Kidney failure cases down, reversing a 15-year trend

Kidney failure cases down, reversing a 15-year trend

“MOH cautious about a turnaround with 8.6% drop in 2015, stressing need to monitor over longer period.”

There was a significant drop in the number of people suffering from kidney failure in 2015, a reversal of a more than 15-year trend of increasing incidences with the exception of a slight fall in 2012.

Officials remain cautious, however, about a turnaround in the fight against what is also known as end-stage renal disease, which afflicts Malays more than any other race here.

The 1,619 people diagnosed in 2015 was 8.6 per cent lower than the 1,772 in 2014, according to the latest Renal Registry report which was released this week.

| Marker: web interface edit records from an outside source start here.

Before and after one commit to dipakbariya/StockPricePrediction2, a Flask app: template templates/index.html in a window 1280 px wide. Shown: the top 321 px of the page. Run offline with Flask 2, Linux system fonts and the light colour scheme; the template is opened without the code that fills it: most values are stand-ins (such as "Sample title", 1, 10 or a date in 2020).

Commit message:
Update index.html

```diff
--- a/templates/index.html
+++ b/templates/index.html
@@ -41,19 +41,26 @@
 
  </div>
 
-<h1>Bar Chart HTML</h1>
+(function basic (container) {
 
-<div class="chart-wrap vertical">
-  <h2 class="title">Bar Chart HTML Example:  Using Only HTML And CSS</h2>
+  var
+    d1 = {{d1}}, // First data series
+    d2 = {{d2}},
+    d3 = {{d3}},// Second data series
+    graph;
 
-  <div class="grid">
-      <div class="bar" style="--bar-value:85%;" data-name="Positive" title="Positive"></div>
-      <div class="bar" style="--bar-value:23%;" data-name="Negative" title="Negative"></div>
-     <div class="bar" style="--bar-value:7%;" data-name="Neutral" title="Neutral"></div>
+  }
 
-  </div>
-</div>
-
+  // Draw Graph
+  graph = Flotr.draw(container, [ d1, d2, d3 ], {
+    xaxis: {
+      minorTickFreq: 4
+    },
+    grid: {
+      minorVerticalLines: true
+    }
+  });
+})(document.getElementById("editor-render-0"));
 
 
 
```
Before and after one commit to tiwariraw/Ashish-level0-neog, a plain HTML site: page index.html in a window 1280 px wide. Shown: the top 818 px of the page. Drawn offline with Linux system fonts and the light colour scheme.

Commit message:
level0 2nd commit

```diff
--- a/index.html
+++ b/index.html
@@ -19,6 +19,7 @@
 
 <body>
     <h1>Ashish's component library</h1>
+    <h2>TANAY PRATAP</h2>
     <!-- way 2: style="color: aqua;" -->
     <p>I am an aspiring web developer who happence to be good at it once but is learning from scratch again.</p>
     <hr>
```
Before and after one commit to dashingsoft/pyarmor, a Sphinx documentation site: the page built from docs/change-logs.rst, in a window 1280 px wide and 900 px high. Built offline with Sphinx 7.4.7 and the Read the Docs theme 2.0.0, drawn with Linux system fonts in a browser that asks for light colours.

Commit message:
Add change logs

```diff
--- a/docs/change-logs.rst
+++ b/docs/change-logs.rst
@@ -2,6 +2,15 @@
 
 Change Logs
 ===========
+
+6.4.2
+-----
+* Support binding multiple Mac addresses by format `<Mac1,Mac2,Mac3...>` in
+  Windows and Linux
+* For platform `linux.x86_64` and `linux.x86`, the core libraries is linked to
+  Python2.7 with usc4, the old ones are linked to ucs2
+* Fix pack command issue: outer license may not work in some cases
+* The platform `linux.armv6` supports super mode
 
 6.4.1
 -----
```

The main cause of the disease in Singapore is diabetes, which accounts for about two in three cases. Other causes include infection and high blood pressure.

The report said the rise in the number of kidney failure patients seemed to have slowed down since 2011, with more suffering the condition in their later years, after the age of 65.

Dr Stanley Liew, an endocrinologist at Raffles Hospital, said the drop could be due to better control of diabetes and high blood pressure.

He also cited several other possible reasons for the drop. He said: “Greater public awareness of the problem of kidney failure and healthier lifestyle may be the reasons for the drop in the number of people developing renal failure.

“Greater efforts have also been put in place to detect and treat kidney impairment earlier.”

But, in a note of caution, Dr Liew said that the drop “could be just a blip”, warning that the increase in prevalence of diabetes and an ageing population were “potent drivers” of the disease.

A Ministry of Health (MOH) spokesman said that as the decline “was only observed from 2014 to 2015, we will need to monitor it over a longer period to determine if it is a sustained decline”.

Malays had the highest rates of kidney failure. They also made up more than 27 per cent of all dialysis patients.

The report said that, taking the ages of patients into account, the incidence of kidney failure among Malays was “approximately three times as much” as that of the Chinese”. The rate among Indians was 1.2 times that of the Chinese.

Not all who suffer from kidney failure go on dialysis. Only 1,305 did so in 2016, with the vast majority opting for haemodialysis in which a patient spends about four hours, three times a week, at a dialysis centre to get the blood cleaned by a machine.

The other option, peritonial dialysis, can be done overnight, or about four times a day, at the patient’s convenience. In 2016, only 160 new kidney failure patients opted for this procedure.

Those who were not on dialysis either had a transplant or died within months of diagnosis.

In 2016, 93 patients had transplants, 21 of whom had it overseas. Of those done locally, 32 received a kidney from a living donor and 40 from deceased ones.

Transplant was clearly the better option, with 93.4 per cent living beyond five years compared with 61.3 per cent of those on haemodialysis.

The difference was stark at 10 years, with 85.3 per cent of transplant recipients but only 36.5 per cent of haemodialysis patients still alive.

Kidney failure can be delayed by maintaining a diet that is low in sodium, fat, and sugar, and high in dietary fibre and whole grains. Exercise also helps.